● PROBLEM STATEMENT
Your response should consist of every line below, reproduced without alteration.

** PROVIDED RECORDS follows **

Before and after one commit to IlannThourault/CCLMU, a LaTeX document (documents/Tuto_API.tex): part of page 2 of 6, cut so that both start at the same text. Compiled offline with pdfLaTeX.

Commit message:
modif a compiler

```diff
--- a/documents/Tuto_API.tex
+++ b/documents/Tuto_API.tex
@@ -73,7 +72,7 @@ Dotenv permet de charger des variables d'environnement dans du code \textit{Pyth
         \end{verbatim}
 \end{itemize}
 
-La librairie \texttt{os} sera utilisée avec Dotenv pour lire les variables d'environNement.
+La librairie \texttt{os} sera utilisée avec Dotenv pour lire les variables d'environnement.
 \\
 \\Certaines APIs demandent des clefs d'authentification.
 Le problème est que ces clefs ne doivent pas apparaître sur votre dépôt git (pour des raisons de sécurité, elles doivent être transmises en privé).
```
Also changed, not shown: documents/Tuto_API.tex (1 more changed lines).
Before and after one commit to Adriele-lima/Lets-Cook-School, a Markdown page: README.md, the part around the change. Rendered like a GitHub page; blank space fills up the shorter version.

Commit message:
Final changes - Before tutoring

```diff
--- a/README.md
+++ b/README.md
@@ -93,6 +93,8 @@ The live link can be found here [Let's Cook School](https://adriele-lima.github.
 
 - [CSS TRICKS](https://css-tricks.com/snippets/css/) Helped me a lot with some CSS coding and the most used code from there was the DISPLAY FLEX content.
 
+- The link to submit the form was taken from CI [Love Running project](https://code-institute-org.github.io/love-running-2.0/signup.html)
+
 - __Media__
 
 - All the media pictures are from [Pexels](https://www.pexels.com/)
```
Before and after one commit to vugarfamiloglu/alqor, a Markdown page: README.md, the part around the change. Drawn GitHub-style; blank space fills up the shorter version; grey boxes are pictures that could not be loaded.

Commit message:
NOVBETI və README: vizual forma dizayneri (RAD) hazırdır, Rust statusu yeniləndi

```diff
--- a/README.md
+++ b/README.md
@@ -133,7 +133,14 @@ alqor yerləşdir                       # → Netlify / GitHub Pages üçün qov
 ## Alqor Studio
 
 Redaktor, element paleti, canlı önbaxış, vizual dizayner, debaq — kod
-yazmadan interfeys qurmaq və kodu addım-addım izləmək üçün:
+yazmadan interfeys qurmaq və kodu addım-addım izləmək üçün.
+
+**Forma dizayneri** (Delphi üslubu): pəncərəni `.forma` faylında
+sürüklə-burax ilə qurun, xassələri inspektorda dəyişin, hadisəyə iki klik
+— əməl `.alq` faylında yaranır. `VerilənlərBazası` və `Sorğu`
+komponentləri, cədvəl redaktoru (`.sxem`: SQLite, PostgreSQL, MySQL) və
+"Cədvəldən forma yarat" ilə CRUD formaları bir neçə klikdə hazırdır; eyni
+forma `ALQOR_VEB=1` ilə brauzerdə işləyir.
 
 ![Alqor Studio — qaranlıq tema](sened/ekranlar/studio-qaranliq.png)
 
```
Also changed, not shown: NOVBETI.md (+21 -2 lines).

** End of PROVIDED RECORDS **

● ANSWER SECTION
Before and after one commit to IlannThourault/CCLMU, a LaTeX document (documents/Tuto_API.tex): part of page 2 of 6, cut so that both start at the same text. Compiled offline with pdfLaTeX.

Commit message:
modif a compiler

```diff
--- a/documents/Tuto_API.tex
+++ b/documents/Tuto_API.tex
@@ -73,7 +72,7 @@ Dotenv permet de charger des variables d'environnement dans du code \textit{Pyth
         \end{verbatim}
 \end{itemize}
 
-La librairie \texttt{os} sera utilisée avec Dotenv pour lire les variables d'environNement.
+La librairie \texttt{os} sera utilisée avec Dotenv pour lire les variables d'environnement.
 \\
 \\Certaines APIs demandent des clefs d'authentification.
 Le problème est que ces clefs ne doivent pas apparaître sur votre dépôt git (pour des raisons de sécurité, elles doivent être transmises en privé).
```
Also changed, not shown: documents/Tuto_API.tex (1 more changed lines).
Before and after one commit to Adriele-lima/Lets-Cook-School, a Markdown page: README.md, the part around the change. Rendered like a GitHub page; blank space fills up the shorter version.

Commit message:
Final changes - Before tutoring

```diff
--- a/README.md
+++ b/README.md
@@ -93,6 +93,8 @@ The live link can be found here [Let's Cook School](https://adriele-lima.github.
 
 - [CSS TRICKS](https://css-tricks.com/snippets/css/) Helped me a lot with some CSS coding and the most used code from there was the DISPLAY FLEX content.
 
+- The link to submit the form was taken from CI [Love Running project](https://code-institute-org.github.io/love-running-2.0/signup.html)
+
 - __Media__
 
 - All the media pictures are from [Pexels](https://www.pexels.com/)
```
Before and after one commit to vugarfamiloglu/alqor, a Markdown page: README.md, the part around the change. Drawn GitHub-style; blank space fills up the shorter version; grey boxes are pictures that could not be loaded.

Commit message:
NOVBETI və README: vizual forma dizayneri (RAD) hazırdır, Rust statusu yeniləndi

```diff
--- a/README.md
+++ b/README.md
@@ -133,7 +133,14 @@ alqor yerləşdir                       # → Netlify / GitHub Pages üçün qov
 ## Alqor Studio
 
 Redaktor, element paleti, canlı önbaxış, vizual dizayner, debaq — kod
-yazmadan interfeys qurmaq və kodu addım-addım izləmək üçün:
+yazmadan interfeys qurmaq və kodu addım-addım izləmək üçün.
+
+**Forma dizayneri** (Delphi üslubu): pəncərəni `.forma` faylında
+sürüklə-burax ilə qurun, xassələri inspektorda dəyişin, hadisəyə iki klik
+— əməl `.alq` faylında yaranır. `VerilənlərBazası` və `Sorğu`
+komponentləri, cədvəl redaktoru (`.sxem`: SQLite, PostgreSQL, MySQL) və
+"Cədvəldən forma yarat" ilə CRUD formaları bir neçə klikdə hazırdır; eyni
+forma `ALQOR_VEB=1` ilə brauzerdə işləyir.
 
 ![Alqor Studio — qaranlıq tema](sened/ekranlar/studio-qaranliq.png)
 
```
Also changed, not shown: NOVBETI.md (+21 -2 lines).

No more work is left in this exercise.